A look at the theme about losing and keeping a miracle in Encanto, and how shockingly Christian this theme is.
I was asked this question in a comment on my video on Dunning Kruger, so I decided to do a video explaining.
A look into the nature of decisions and freedom, and how long-term decisions, like marrying, having children, becoming a priest, etc. do not really reduce your freedom.
In this video I take a look at the concept of “emergent properties” (which is just a more recent name for “epiphenomena”, what they are and what they aren’t, and how they don’t mean what internet atheists claim they mean.
In this video I explain what the Catholic doctrine of transubstantiation (i.e. the Real Presence of Christ in the Eucharist) is, what the doctrine isn’t, give an analogy that we can use to approach understanding it, and also explain how no one who believes in the Real Presence in the Eucharist can actually disagree with the doctrine of transubstantiation.
A conversation with Zerse about the sorts of philosophies on offer to young men today, including red pill, dating coaches, black pill, and others.
I was asked this question in the comments to my video giving advice to men on dating and finding a wife, so I made a video answering the question.
A quick discussion of how funny it is that determinists (people who deny free will) so frequently base their morality upon consent, since according to their theory, it is impossible for anyone to consent to anything. They are literally basing their morality on something which they deny can exist.
Just sharing some thoughts on Ash Wednesday (the beginning of the penitential season of Lent, preceding Easter) and the words spoken with the anointing with ashes, “Remember, O man, you are dust, and to dust you will return.”
I answer a question about how advisable it is to date outside the faith. The original question was about atheists, but I broadened it a little bit since the same considerations apply to dating protestants, etc.
In this video I talk about God’s actions, and how miracles—direct interference within creation—are not God’s only actions; how God very frequently works through creation so that creation cooperates with His purposes, but that these are no less God’s actions for God having given it to creation to co-operate with His purposes.
Some advice for men on dating and finding a wife. To paraphrase Winston Churchill: this video, by its very length, defends itself against ever being watched. Still, I hope some of it might be helpful.
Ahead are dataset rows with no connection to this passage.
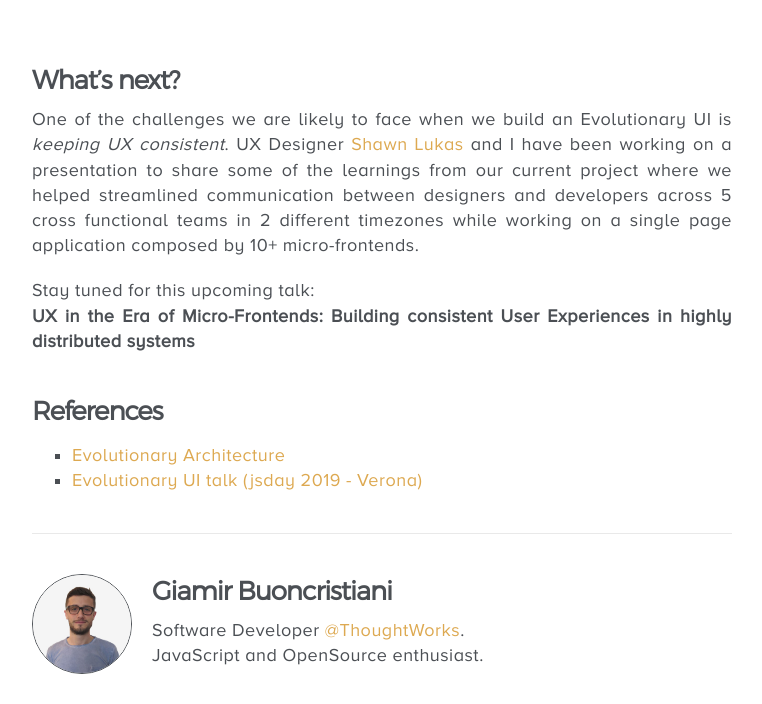
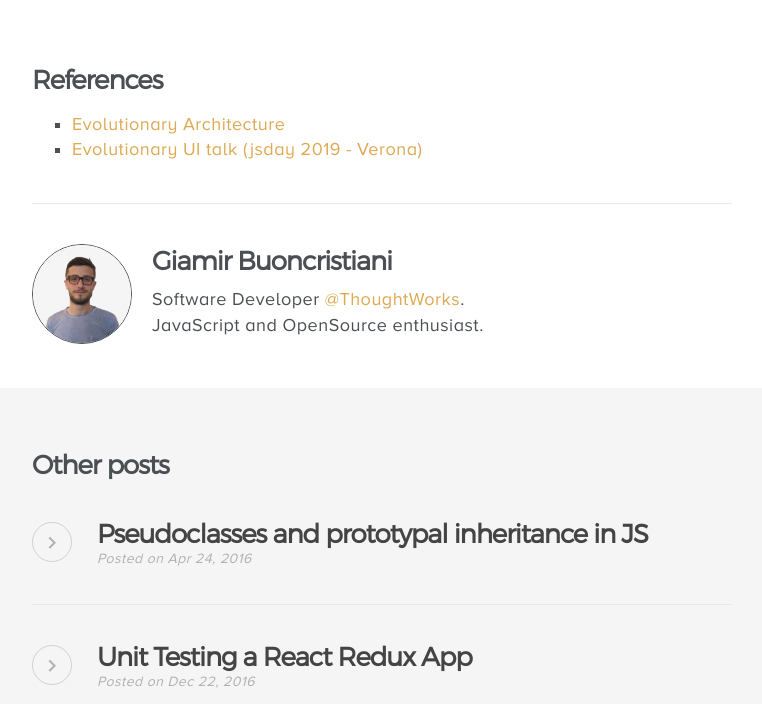
Before and after one commit to giamir/giamir.github.io, a Jekyll site: the page built from _posts/2019-12-18-evolutionary-ui.md, in a window 1280 px wide and 900 px high, scrolled down 1575 px, cut to the strip 196-900 px from the top of the window. Shown: the whole strip, without its empty margins (258-1020 px from the left). Built offline with Jekyll 4.4.1, drawn with Linux system fonts in a browser that asks for light colours; comment, search, counter and statistics services are not loaded.

Commit message:
Update 2019-12-18-evolutionary-ui.md

```diff
--- a/_posts/2019-12-18-evolutionary-ui.md
+++ b/_posts/2019-12-18-evolutionary-ui.md
@@ -21,13 +21,6 @@ In this talk, we will show how the principles of evolutionary architecture can b
 
 <iframe style="margin-bottom: 20px;" width="100%" height="400" src="https://www.youtube.com/embed/QNRv-KyhVK0" frameborder="0" allow="accelerometer; autoplay; encrypted-media; gyroscope; picture-in-picture" allowfullscreen></iframe>
 
-### What's next?
-One of the challenges we are likely to face when we build an Evolutionary UI is *keeping UX consistent*.
-UX Designer [Shawn Lukas](https://shawnlukas.com) and I have been working on a presentation to share some of the learnings from our current project where we helped streamlined communication between designers and developers across 5 cross functional teams in 2 different timezones while working on a single page application composed by 10+ micro-frontends.
-
-Stay tuned for this upcoming talk:<br />
-**UX in the Era of Micro-Frontends: Building consistent User Experiences in highly distributed systems**
-
 ### References
 * [Evolutionary Architecture](https://evolutionaryarchitecture.com)
 * [Evolutionary UI talk (jsday 2019 - Verona)](https://www.youtube.com/watch?v=5915WUFazjo)
```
It contains some thoughts on dating, courtship, being friends with women, how acquaintanceship differs from being friends, how to go about trying to maximize one’s attractiveness to women, and other subjects.
(I intend to make a video with advice for women on dating and finding a husband, but it’s going to take me a bit to finalize what I want to say on the subject and record that video.)
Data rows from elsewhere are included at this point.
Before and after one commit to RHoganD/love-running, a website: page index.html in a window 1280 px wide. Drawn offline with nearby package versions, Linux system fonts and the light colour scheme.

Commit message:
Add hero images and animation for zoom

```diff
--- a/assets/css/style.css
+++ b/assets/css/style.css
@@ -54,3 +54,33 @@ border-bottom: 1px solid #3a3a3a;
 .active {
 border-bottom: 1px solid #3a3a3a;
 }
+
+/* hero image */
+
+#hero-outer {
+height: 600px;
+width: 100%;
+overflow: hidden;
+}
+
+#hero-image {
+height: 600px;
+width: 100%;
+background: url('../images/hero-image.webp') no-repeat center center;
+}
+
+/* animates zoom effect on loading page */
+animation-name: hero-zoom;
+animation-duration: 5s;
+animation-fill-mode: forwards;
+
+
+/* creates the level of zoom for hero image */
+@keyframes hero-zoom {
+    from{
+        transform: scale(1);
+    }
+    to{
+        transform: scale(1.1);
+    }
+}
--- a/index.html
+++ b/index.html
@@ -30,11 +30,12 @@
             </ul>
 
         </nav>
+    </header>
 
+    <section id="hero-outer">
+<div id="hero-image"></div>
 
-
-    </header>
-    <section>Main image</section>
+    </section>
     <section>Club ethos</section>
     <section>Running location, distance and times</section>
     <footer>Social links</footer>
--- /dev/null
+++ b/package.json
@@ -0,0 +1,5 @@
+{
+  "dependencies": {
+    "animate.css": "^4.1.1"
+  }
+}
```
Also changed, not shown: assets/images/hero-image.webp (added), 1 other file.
In this video I discuss how the various major religions of the world don’t all look like Christianity, and so newer religions, like environmentalism, progressivism, animal rights, etc. are religions despite not looking like Christianity, too.
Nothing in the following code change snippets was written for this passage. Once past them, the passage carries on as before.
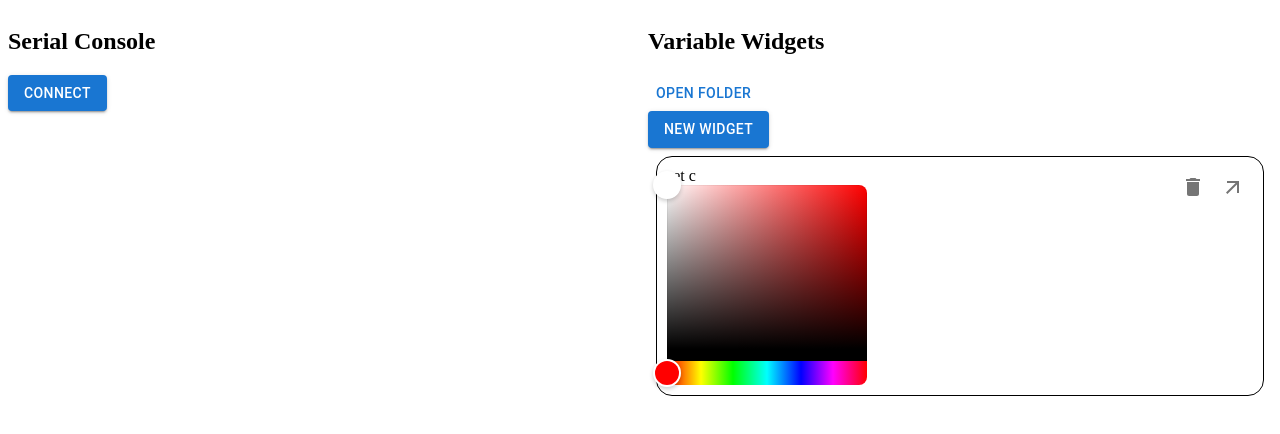
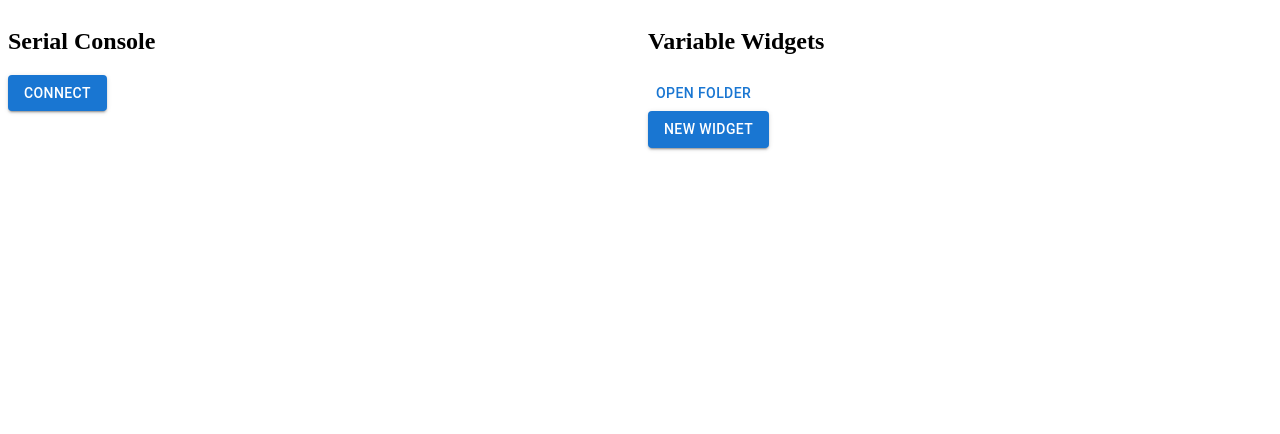
Before and after one commit to urfdvw/CircuitPython-Fancy-Console, a React (Vite) app: page / in a window 1280 px wide. Shown: the top 434 px of the page. Built offline with nearby package versions, Linux system fonts and the light colour scheme.

Commit message:
clean up

```diff
--- a/src/App.jsx
+++ b/src/App.jsx
@@ -64,13 +64,13 @@ const App = () => {
     //   displayName: "set e",
     //   windowed: false,
     // },
-    {
-      key: "sadfjkhsdgiofu",
-      type: "VariableSetColor",
-      variableName: "c",
-      displayName: "set c",
-      windowed: false,
-    },
+    // {
+    //   key: "sadfjkhsdgiofu",
+    //   type: "VariableSetColor",
+    //   variableName: "c",
+    //   displayName: "set c",
+    //   windowed: false,
+    // },
   ]);
   const [widgetCreateDiag, setWidgetCreateDiag] = React.useState(<></>); // which create widget modal is showing
 
--- a/src/VariableSetBoolButton.jsx
+++ b/src/VariableSetBoolButton.jsx
@@ -1,12 +1,6 @@
 
 import React, { useState } from "react";
 import Button from "@mui/material/Button";
-import Dialog from "@mui/material/Dialog";
-import TextField from "@mui/material/TextField";
-import DialogActions from "@mui/material/DialogActions";
-import DialogContent from "@mui/material/DialogContent";
-import DialogContentText from "@mui/material/DialogContentText";
-import DialogTitle from "@mui/material/DialogTitle";
 import * as constants from "./constants";
 
 export const VariableSetBoolButton = ({
```
Also changed, not shown: src/VariableDisp.jsx (+0 -7 lines).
I was asked by viewer Whist about advice for running book discussion clubs, so I gave what little advice I had.
In this video I talk about usury, lending money at interest, the development and refinement of economies, investment, and lending money, as well as how the modern understanding of lending at interest does not contradict ancient views on usury as sinful because of a change in context, and what things within the modern context are still sinful because they are the same thing as what was prohibited in former times.
In this video I talk about how authenticity is overrated—just pick a worthwhile goal, pursue it because it’s good, and hey presto you’re authentic, but if you’re doing it right, you won’t notice because you’ll be focused on your worthwhile goal.
In this video response I look at some of the things that BASSFZz has said about “having a purpose” and its relationship to men attracting women, and how this sort of advice needs to be understood like advice for interviewing for a job—how to not screw up if you’re already qualified for the job.
The two BASSFZz videos that most prompted this were: